Chicco: It's nearly impossible to find information on the chemical safety of Chicco products. They do not publicly disclose much of anything regarding the flame retardants they use in their products, so I never seriously considered them as a company that would meet my non-toxic standards although their NextFit car seat is highly recommended for those not concerned about chemical safety but who want to rear-face for a longer period of time.
What I Purchased

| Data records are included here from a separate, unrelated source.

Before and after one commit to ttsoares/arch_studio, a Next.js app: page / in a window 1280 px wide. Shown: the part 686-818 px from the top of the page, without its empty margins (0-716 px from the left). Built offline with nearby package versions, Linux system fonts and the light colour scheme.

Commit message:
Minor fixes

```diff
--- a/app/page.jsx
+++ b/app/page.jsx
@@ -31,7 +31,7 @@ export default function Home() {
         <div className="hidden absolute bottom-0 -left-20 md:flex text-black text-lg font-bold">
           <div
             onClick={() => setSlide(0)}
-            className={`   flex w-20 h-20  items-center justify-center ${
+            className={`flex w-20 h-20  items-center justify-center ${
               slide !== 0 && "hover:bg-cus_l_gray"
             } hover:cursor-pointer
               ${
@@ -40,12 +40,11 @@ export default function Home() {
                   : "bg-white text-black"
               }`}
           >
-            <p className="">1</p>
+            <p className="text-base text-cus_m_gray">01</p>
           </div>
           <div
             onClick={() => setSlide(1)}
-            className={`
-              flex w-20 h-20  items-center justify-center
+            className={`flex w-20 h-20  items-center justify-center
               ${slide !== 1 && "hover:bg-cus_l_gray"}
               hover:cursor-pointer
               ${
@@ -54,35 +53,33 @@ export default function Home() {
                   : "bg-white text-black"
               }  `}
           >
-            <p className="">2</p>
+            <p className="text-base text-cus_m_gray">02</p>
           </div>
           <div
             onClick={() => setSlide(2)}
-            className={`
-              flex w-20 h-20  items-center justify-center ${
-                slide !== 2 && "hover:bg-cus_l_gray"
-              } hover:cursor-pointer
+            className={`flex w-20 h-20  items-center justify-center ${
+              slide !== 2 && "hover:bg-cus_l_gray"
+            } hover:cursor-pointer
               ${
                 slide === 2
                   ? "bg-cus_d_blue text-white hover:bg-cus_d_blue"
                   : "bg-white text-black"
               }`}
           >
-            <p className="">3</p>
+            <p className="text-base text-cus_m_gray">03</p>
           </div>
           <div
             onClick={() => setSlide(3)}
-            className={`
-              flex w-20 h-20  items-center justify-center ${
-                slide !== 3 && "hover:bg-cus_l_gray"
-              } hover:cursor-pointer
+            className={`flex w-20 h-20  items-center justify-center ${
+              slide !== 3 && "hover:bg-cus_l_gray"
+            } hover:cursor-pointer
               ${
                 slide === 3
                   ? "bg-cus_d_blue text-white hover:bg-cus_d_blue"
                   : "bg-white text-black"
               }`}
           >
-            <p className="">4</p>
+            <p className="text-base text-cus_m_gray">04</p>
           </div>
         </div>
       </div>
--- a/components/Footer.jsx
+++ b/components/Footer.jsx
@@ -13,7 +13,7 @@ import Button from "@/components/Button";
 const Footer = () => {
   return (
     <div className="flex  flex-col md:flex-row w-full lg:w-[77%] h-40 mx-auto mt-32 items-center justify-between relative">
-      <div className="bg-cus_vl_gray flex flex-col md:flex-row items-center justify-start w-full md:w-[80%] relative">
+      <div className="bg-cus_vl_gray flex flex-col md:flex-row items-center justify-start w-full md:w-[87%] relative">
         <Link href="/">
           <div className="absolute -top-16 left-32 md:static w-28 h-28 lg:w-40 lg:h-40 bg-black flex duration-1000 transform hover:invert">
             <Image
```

And the winner is... a 2014 Clek Foonf in the "Shadow" color. Why? Because if I can't find something 100% chemically safe, I might as well go for something that is about as physically safe as it gets. I like that the Crypton fabrics are Greengaurd Select Certified and that the seat is 100% recyclable. I anticipate that my son will be able to remain rear-facing until he is 4+ years old (I'm following in the footsteps of the Swedish). It fits perfectly into the back of our Honda Accord even when my husband is driving (and he is TALL). I love the clean look of the seat, and installation is easy after you get the hang of it. Not going to lie, the first few times weren't easy! I read the manual cover to cover and there was nothing weird or tricky. Just a fantastic seat that I highly recommend. I know my son is not being exposed to brominated or chlorinated flame retardants, and I love the Greengaurd Select Certification of the fabric! My second option would have been a Britax but I'm glad I didn't end up with one because Britax convertibles are generally outgrown rear-facing by height at a younger age than a seat like the Foonf would be. Confession? I actually purchased a Britax Pavilion and then sold it to a friend the same week because I thought it was grey in the store but it was PURPLE in the car! I put my son in pink diapers, but a purple car seat was a little too much for me. Anyway, it gave me the chance to do a little more research and we ended up with the Foonf :)
I have a feeling we'll have more options for non-toxic car seats in the near future. Remember that you vote with your money; when you spend money on products that seem to be responding even a little to the need for less-toxic products, you give them your vote to keep doing so with the hopes that other companies will follow suit! And finally, I would be most concerned with buying a rear-facing car seat if you can only afford to focus on one area. Trust me, it's worth being passionate about. In Sweden, where children rear-face until they 4+ years old, the mortality rate for rear-facing children involved in car crashes is almost zero each year. That's serious stuff! Happy searching :)